Main Street Lending Program

In an effort to stabilize an economy rocked by historic levels of unemployment, on April 9 the Federal Reserve announced it would make $2.3 trillion available to households, businesses, and state and local governments. That includes $600 billion for new loans and expanding existing loans to small and midsize businesses through the Main Street Lending Program.

Who's eligible? The Main Street program is available to U.S. companies with up to 10,000 employees and less than $2.5 billion in 2019 revenue that were in good financial standing before the COVID-19 crisis.

What are the terms?

  • Minimum loan amount of $1 million, max of $25 million
  • Companies must make “reasonable efforts” to retain their employees
  • Loans will not be eligible for full or partial forgiveness
  • Principal and interest payments deferred for one year
  • Adjustable rate of SOFR + 250-400 basis points
  • Max loan term of 4 years
  • No pre-payment penalties
  • Businesses can apply for this program AND PPP loans (see below)

The Fed is seeking comments on this program until April 16, and until then the terms are subject to change.

How do I apply? Businesses will need to apply through banks and other lenders authorized to process the loans.  

Other details about the application processes haven't been released yet, but lenders aren't expected to accept applications for Main Street loans until the week of April 20. The program expires on Sept 30, 2020.

The CARES Act: A lifeline for SMBs

The CARES Act, which President Trump signed into law on March 27, allocates $360 billion in loans and grants for small businesses as well as nonprofits that meet the size requirements. There are two main programs businesses can tap for financial support during the pandemic: The Paycheck Protection Program (PPP) and the Economic Injury Disaster Loan Program (EIDL). The CARES Act also contains some nifty tax credits we cover in more detail below.

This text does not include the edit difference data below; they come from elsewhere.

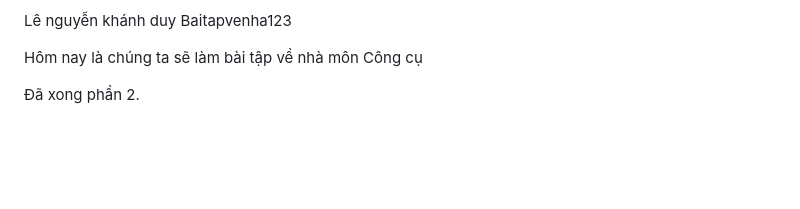
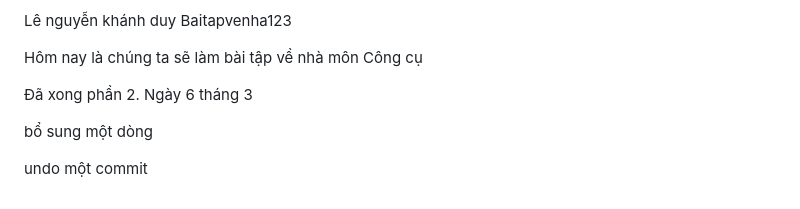
Before and after one commit to pht1412/PrimeSound_FE, a Markdown page: README.md, the part around the change. Drawn GitHub-style; blank space fills up the shorter version.

```diff
--- a/README.md
+++ b/README.md
@@ -108,3 +108,8 @@ Baitapvenha123
 Hôm nay là chúng ta sẽ làm bài tập về nhà môn Công cụ
 
 Đã xong phần 2.
+Ngày 6 tháng 3
+
+bổ sung một dòng
+
+undo một commit
```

As Vox points out in their excellent guide to the new law, “It’s worth noting that organizations can receive both loans and that an EIDL loan can also be refinanced into a PPP loan.” In other words, organizations can apply for both — and should act fast since both programs are distributing funds on a first come, first serve basis.

EIDL: Emergency cash fast  

$10 billion of the CARES Act stimulus is allocated for the Economic Injury Disaster Loan Program (EIDL), an existing SBA program.

Vox explains: “This money will go toward two things: It sets up a grant program that would provide a $10,000 emergency ‘advance’ that businesses won’t have to pay back, and it funds low-interest loans organizations can use to cover operating expenses, though they will have to repay these funds. The loan amount that organizations can request will be based on the amount of ‘economic injury’ that they have sustained because of the coronavirus.” 

Companies located in states that have been declared a State of Emergency (most have) are eligible for Economic Disaster Relief Loans of up to $2 million. 

Businesses that need cash immediately should consider applying for a $10,000 emergency grant through EIDL. Once a business is approved, they will be able to receive funds within three days according to the SBA. 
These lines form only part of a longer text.